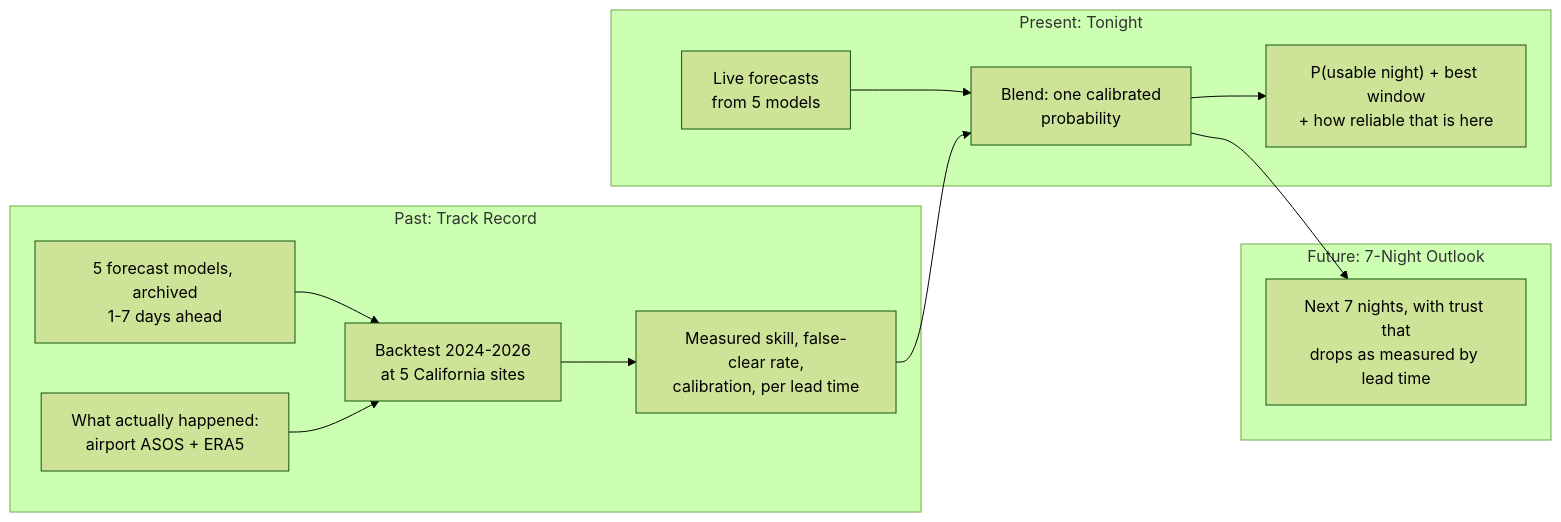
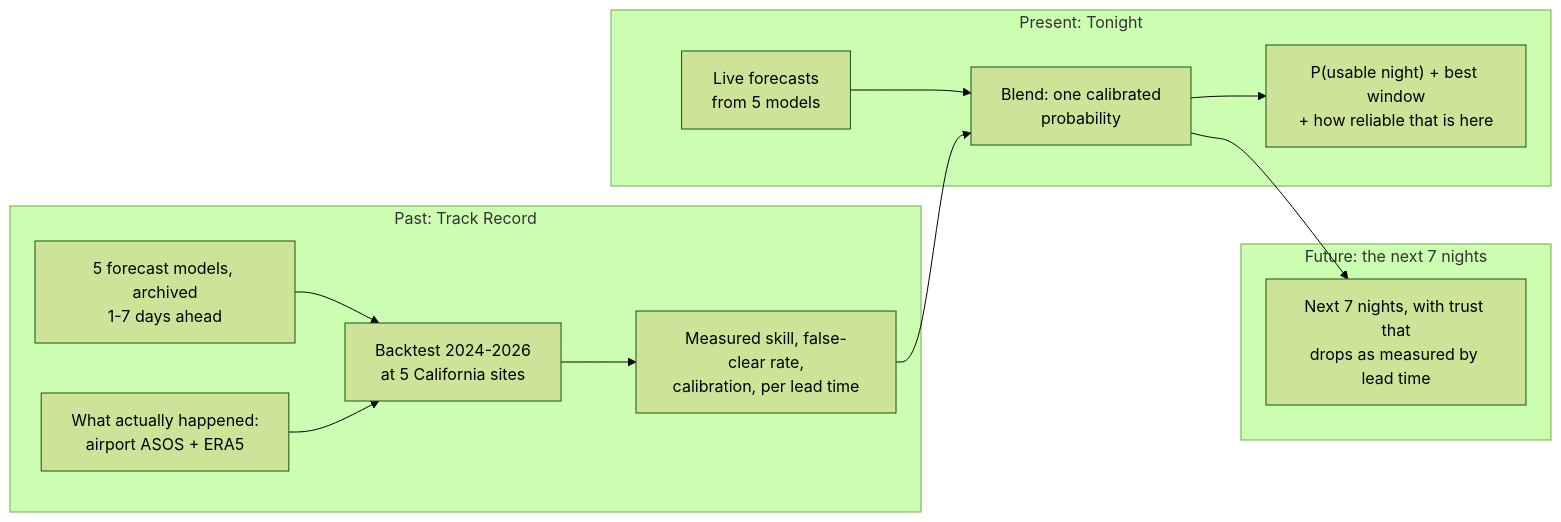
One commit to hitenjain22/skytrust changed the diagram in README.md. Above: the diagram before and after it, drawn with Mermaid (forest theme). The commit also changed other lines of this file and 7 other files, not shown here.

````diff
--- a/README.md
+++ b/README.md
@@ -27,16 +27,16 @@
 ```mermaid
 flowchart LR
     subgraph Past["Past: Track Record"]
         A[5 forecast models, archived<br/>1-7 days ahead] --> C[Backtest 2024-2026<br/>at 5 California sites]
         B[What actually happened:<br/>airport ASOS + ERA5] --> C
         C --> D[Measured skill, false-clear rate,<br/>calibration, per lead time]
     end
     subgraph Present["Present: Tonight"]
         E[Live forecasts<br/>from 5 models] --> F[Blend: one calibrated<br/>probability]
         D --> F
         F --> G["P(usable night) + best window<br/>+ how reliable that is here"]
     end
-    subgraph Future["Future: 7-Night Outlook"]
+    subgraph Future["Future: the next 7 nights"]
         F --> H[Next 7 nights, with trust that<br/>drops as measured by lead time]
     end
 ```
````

EXERCISE >>
Copy each line above that contains the string "here".

RESULT >>
One commit to hitenjain22/skytrust changed the diagram in README.md. Above: the diagram before and after it, drawn with Mermaid (forest theme). The commit also changed other lines of this file and 7 other files, not shown here.
         F --> G["P(usable night) + best window<br/>+ how reliable that is here"]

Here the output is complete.